### EXERCISE INSTRUCTIONS
Whenever the string "mattone" turns up in a line below, that line should be copied.

### THE DATA
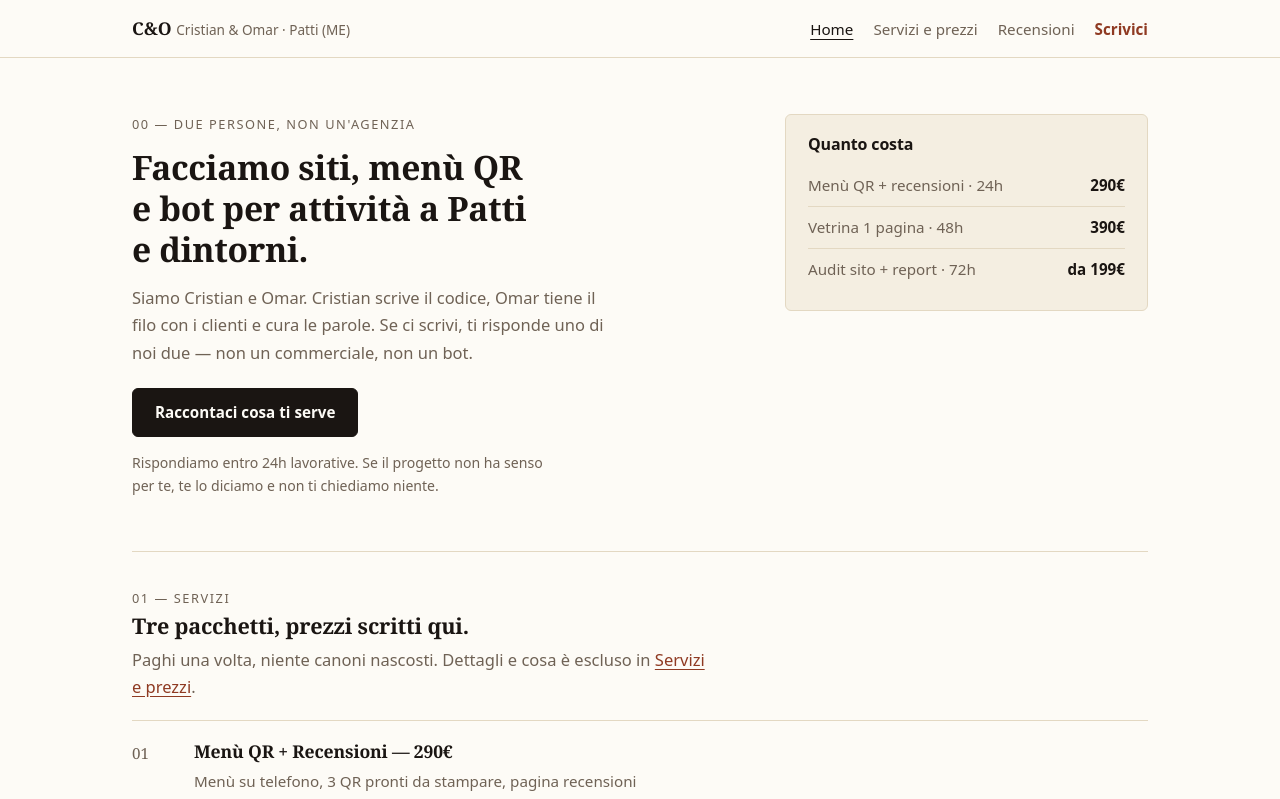
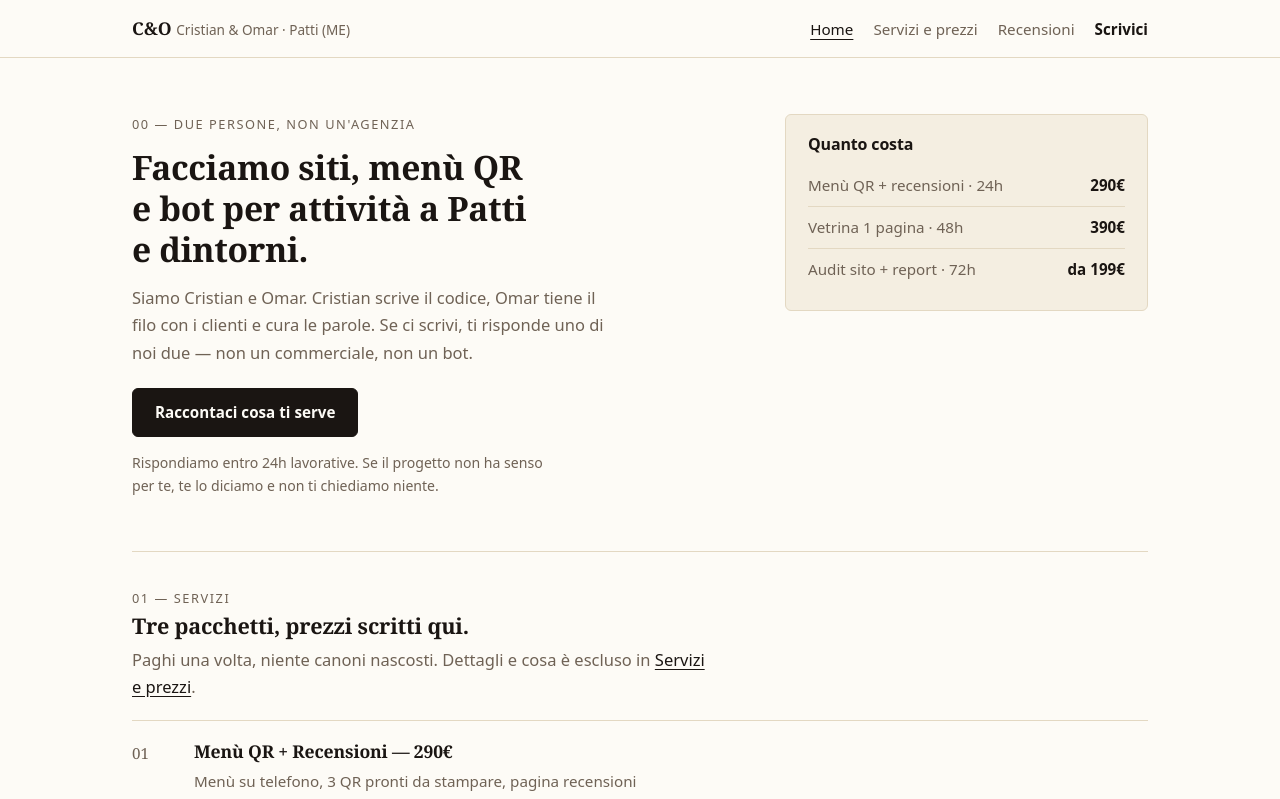
Before and after one commit to cristianbrigandi3-lgtm/c-and-o-digital, a plain HTML site: page index.html in a window 1280 px wide. Shown: the top 799 px of the page. Drawn offline with Linux system fonts and the light colour scheme.

Commit message:
Black and white: accento mattone rimosso

```diff
--- a/css/styles.css
+++ b/css/styles.css
@@ -4,8 +4,8 @@
   --inchiostro: #1a1512;
   --muted: #6f6255;
   --linea: #e3d8c2;
-  --mattone: #8f3a22;
-  --mattone-hover: #75301c;
+  --mattone: #1a1512;
+  --mattone-hover: #000;
   --radius: 6px;
   --max: 1060px;
 }
```
Also changed, not shown: index.html (line endings or trailing spaces), recensioni.html (line endings or trailing spaces), servizi.html (line endings or trailing spaces).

### YOUR SOLUTION
Black and white: accento mattone rimosso
-  --mattone: #8f3a22;
-  --mattone-hover: #75301c;
+  --mattone: #1a1512;
+  --mattone-hover: #000;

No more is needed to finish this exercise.